Omit the pictures, but give back every entry below exactly as written.

Stored items:

◆ ◆ ◆ ◆

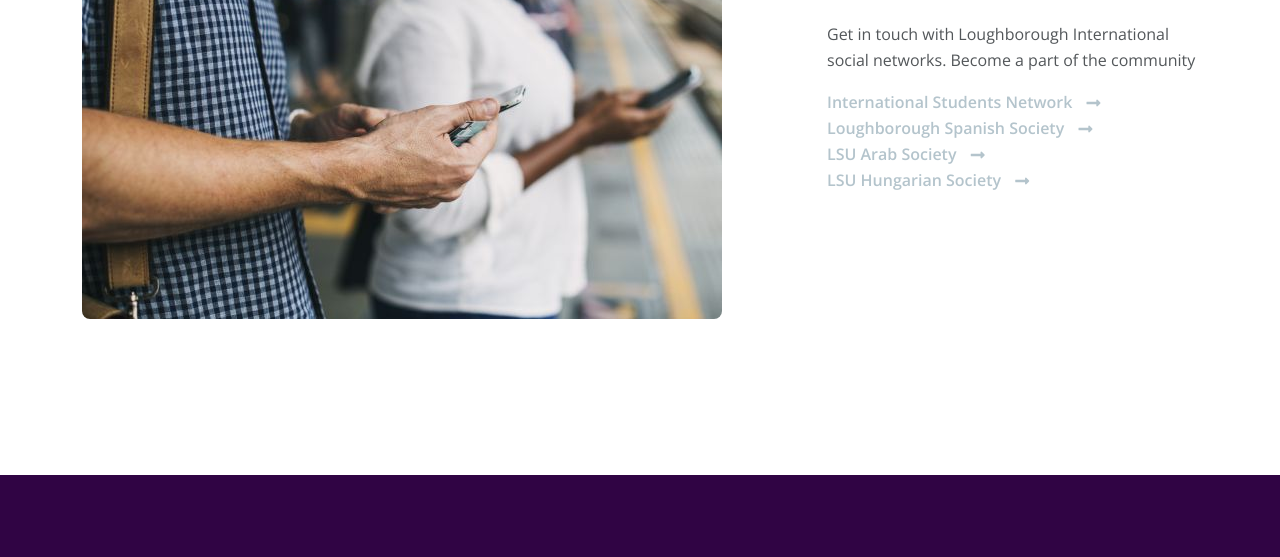
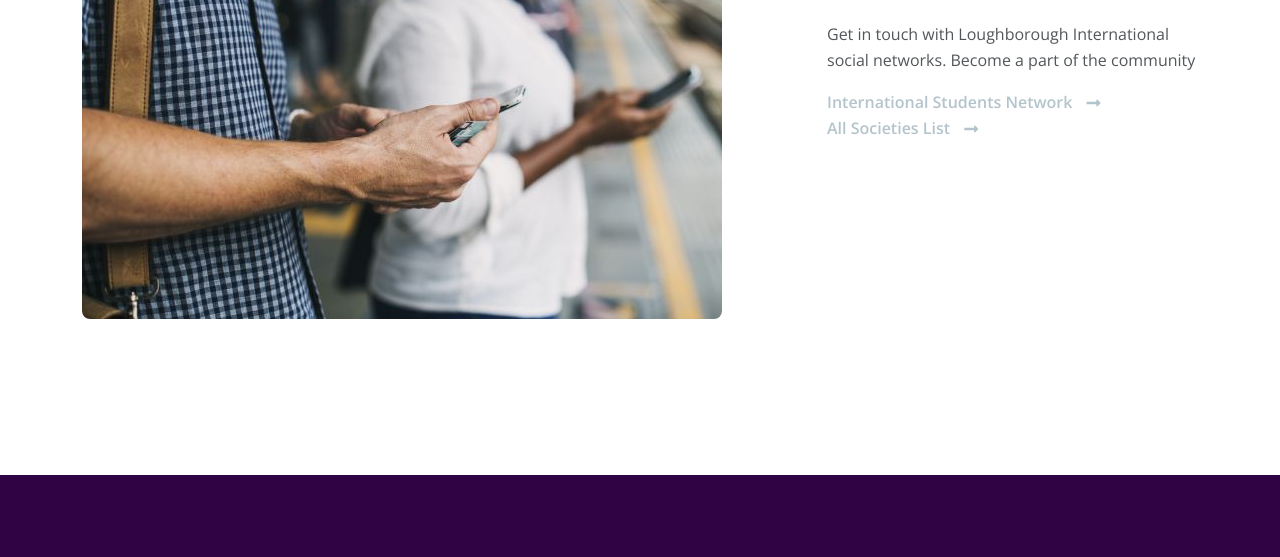
Before and after one commit to elleirbagana/learn-languages, a plain HTML site: page index.html in a window 1280 px wide. Shown: the part 2611-3168 px from the top of the page. Drawn offline with nearby package versions, Linux system fonts and the light colour scheme.

```diff
--- a/index.html
+++ b/index.html
@@ -262,12 +262,8 @@
                             href="https://www.instagram.com/lsu.international/">International Students Network <span
                                 class="fa fa-long-arrow-alt-right"></span></a> <br>
                         <a class="read-more no-line green"
-                            href="https://www.instagram.com/lsu_spanish_society/">Loughborough Spanish Society <span
-                                class="fa fa-long-arrow-alt-right"></span></a> <br>
-                        <a class="read-more no-line green" href="https://www.instagram.com/lboroarabsoc/">LSU Arab
-                            Society <span class="fa fa-long-arrow-alt-right"></span></a> <br>
-                        <a class="read-more no-line green" href="https://www.instagram.com/lsu.hunsoc/">LSU Hungarian
-                            Society <span class="fa fa-long-arrow-alt-right"></span></a> <br>
+                            href="https://lsu.co.uk/societies/list">All Societies List <span
+                                class="fa fa-long-arrow-alt-right"></span></a>
                     </div> <!-- end of text-container -->
                 </div> <!-- end of col -->
             </div> <!-- end of row -->
```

◆ ◆ ◆ ◆

• [ANSWER BOX]
Before and after one commit to elleirbagana/learn-languages, a plain HTML site: page index.html in a window 1280 px wide. Shown: the part 2611-3168 px from the top of the page. Drawn offline with nearby package versions, Linux system fonts and the light colour scheme.

```diff
--- a/index.html
+++ b/index.html
@@ -262,12 +262,8 @@
                             href="https://www.instagram.com/lsu.international/">International Students Network <span
                                 class="fa fa-long-arrow-alt-right"></span></a> <br>
                         <a class="read-more no-line green"
-                            href="https://www.instagram.com/lsu_spanish_society/">Loughborough Spanish Society <span
-                                class="fa fa-long-arrow-alt-right"></span></a> <br>
-                        <a class="read-more no-line green" href="https://www.instagram.com/lboroarabsoc/">LSU Arab
-                            Society <span class="fa fa-long-arrow-alt-right"></span></a> <br>
-                        <a class="read-more no-line green" href="https://www.instagram.com/lsu.hunsoc/">LSU Hungarian
-                            Society <span class="fa fa-long-arrow-alt-right"></span></a> <br>
+                            href="https://lsu.co.uk/societies/list">All Societies List <span
+                                class="fa fa-long-arrow-alt-right"></span></a>
                     </div> <!-- end of text-container -->
                 </div> <!-- end of col -->
             </div> <!-- end of row -->
```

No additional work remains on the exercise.